Broadband is increasingly important for full participation in 21st century society. Maribeth Hammer, a Lyndon Township resident, described the situation: “We live in Washtenaw County, within twenty miles of the University of Michigan, seven miles from downtown Chelsea and cannot get a high-speed internet connection. My husband has to drive to the Chelsea District Library to complete many of his work requirements, as well as my children with their college and job-hunting connection needs.”
Lyndon residents who would like to know more about this project are encouraged to attend informational meetings scheduled for Wednesday, June 21 and Thursday, July 20. These meetings will be held at the Lyndon Township Hall, 17751 N. Territorial, at 7:00 p.m. both evenings. You can also find a FAQ here
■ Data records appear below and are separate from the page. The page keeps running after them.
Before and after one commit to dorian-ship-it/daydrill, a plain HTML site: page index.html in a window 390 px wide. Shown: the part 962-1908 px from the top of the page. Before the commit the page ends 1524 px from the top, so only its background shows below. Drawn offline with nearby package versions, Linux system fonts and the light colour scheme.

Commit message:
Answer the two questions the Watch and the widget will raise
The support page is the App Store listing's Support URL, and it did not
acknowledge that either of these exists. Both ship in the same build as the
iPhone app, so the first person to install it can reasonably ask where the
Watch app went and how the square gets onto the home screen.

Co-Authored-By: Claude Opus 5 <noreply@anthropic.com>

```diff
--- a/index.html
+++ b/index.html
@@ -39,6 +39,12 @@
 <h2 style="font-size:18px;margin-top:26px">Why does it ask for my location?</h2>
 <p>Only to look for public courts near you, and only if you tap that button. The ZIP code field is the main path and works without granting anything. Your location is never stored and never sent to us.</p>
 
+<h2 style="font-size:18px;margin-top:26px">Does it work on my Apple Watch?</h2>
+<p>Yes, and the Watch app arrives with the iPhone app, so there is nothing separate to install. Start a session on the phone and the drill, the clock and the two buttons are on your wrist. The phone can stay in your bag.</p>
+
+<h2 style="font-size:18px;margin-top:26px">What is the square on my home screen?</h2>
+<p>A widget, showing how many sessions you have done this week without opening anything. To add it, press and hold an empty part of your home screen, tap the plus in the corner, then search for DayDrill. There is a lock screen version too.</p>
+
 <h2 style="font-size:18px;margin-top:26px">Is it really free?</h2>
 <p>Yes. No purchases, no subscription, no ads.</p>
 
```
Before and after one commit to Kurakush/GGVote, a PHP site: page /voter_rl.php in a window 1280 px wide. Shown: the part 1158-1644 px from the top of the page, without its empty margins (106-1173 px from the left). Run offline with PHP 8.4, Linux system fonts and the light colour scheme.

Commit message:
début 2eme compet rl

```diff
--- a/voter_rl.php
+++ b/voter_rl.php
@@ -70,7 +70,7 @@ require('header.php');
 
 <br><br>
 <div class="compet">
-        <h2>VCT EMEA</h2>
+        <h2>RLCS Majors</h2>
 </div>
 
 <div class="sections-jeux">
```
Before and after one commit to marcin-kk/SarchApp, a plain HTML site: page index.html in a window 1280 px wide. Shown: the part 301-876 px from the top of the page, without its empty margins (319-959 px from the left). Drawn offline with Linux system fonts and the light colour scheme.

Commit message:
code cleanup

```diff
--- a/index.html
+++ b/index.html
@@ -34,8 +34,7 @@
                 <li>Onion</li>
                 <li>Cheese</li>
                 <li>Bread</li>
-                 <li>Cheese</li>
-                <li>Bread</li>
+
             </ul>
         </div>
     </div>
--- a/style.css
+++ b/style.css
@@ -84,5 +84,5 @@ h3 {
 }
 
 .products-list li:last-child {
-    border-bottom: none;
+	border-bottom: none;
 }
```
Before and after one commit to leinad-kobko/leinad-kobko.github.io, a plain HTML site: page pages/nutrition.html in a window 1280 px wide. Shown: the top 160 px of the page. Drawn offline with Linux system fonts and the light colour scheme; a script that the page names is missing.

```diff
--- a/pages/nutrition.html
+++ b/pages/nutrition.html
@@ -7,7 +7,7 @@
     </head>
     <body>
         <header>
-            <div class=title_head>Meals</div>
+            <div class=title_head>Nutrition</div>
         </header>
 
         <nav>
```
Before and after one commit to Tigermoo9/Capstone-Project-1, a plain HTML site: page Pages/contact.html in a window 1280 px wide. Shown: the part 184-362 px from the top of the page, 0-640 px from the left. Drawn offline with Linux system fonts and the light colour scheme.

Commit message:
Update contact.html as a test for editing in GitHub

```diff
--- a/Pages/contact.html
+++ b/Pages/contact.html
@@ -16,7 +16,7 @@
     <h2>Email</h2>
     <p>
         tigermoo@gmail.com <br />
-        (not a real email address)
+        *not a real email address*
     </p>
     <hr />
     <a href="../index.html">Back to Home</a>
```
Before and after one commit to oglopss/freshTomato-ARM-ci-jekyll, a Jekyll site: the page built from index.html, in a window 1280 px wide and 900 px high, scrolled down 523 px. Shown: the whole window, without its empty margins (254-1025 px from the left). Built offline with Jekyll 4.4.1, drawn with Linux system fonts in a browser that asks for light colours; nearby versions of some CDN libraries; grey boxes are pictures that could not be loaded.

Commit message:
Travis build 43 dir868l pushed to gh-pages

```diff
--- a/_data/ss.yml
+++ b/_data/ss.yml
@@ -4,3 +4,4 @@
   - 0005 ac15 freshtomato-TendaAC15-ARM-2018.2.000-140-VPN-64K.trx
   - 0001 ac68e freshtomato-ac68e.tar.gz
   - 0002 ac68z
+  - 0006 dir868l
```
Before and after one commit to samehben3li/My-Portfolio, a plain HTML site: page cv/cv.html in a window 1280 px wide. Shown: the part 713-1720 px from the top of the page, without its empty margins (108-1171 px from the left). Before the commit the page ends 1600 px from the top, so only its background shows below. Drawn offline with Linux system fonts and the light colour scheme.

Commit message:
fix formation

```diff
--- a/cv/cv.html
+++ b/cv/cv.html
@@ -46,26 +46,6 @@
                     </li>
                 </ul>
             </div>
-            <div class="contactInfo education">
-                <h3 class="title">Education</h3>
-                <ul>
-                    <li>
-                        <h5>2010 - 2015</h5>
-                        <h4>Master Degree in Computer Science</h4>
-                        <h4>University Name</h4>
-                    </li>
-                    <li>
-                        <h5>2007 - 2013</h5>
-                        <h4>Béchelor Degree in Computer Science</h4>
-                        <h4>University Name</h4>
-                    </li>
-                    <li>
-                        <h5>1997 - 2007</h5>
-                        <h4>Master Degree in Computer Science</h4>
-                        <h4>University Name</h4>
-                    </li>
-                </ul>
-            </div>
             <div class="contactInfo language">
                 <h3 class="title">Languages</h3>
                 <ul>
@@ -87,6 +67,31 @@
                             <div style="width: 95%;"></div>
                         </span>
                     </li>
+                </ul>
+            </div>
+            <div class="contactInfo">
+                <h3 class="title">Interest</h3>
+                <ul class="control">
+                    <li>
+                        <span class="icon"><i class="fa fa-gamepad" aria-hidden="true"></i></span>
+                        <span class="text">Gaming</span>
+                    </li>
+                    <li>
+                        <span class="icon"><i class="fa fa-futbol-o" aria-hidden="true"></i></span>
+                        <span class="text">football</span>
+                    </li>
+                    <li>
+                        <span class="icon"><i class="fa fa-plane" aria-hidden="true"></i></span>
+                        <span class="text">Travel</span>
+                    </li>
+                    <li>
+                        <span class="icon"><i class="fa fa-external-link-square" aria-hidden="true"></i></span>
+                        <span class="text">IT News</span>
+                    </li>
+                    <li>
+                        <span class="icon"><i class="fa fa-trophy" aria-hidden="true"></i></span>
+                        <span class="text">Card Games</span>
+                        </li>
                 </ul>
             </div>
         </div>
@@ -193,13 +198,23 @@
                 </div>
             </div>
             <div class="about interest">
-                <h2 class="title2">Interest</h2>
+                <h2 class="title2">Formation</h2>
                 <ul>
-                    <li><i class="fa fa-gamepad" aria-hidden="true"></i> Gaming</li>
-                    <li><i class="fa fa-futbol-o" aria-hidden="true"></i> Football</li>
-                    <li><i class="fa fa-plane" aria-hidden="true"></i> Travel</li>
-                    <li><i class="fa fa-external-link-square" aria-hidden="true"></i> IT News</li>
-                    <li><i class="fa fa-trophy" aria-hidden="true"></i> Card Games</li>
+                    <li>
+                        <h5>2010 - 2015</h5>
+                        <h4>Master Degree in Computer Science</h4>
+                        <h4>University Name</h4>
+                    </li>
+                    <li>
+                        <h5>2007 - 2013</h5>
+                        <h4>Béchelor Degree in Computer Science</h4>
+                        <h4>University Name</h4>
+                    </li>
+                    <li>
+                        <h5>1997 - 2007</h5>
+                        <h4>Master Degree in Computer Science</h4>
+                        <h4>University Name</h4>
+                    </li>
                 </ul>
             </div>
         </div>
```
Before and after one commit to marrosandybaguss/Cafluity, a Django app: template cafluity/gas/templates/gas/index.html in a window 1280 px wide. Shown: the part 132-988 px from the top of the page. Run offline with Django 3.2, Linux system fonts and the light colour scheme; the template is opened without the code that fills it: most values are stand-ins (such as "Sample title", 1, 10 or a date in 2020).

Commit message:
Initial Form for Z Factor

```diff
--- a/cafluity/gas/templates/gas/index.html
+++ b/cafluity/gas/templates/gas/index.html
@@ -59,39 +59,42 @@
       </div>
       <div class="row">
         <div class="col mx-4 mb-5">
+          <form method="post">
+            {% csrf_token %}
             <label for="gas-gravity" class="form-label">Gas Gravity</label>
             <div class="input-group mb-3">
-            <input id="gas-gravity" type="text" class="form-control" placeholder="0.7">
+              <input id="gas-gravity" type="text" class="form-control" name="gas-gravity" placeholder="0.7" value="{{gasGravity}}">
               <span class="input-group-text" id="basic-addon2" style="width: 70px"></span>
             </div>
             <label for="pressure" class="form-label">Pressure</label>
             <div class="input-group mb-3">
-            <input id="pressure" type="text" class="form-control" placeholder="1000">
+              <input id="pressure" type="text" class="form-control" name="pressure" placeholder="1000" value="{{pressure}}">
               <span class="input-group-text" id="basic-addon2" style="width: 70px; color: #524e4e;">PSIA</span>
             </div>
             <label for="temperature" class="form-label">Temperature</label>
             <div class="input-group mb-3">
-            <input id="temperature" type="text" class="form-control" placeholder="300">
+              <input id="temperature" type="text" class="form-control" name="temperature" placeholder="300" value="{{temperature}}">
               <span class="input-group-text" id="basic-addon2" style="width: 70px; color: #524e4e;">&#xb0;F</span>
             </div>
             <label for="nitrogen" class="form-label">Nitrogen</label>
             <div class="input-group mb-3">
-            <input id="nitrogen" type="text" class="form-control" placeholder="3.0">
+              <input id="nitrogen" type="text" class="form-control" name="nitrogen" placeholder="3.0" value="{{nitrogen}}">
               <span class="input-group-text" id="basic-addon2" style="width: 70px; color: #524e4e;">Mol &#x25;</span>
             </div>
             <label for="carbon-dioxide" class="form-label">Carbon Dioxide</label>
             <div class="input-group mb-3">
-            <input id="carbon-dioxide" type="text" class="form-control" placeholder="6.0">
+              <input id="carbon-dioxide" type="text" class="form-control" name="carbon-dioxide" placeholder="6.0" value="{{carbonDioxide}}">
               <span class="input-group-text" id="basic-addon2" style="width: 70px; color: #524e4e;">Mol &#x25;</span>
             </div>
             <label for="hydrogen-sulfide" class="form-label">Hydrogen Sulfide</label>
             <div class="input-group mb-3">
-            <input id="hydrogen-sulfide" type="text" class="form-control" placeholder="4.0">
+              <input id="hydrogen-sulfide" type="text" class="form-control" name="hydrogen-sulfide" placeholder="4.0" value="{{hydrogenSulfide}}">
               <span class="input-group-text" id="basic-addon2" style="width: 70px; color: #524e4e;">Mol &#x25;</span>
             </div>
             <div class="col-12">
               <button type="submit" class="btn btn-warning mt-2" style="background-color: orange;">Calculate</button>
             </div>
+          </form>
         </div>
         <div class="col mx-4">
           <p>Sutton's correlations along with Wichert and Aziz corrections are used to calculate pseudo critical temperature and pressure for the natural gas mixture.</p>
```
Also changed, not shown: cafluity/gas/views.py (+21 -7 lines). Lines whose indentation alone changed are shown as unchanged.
FCC released a new map that demonstrates the broadband issues in Washtenaw County. You’ll notice that in the demographics picture they mention that in rural Washtenaw County 29.98% of the population have no fixed broadband. For more information click here
The Michigan Broadband Cooperative is pleased to share info about bi-partisan House Bill 4162 to improve broadband access in unserved parts of Michigan. This bill would provide an important tool for townships who are partially served by broadband, but have areas that are too rural to get coverage from traditional service providers. Use of special assessment districts would allow infrastructure builds in these areas to be funded by the residents who would specifically benefit from the network, which could then be operated through public-private partnerships. To read more click here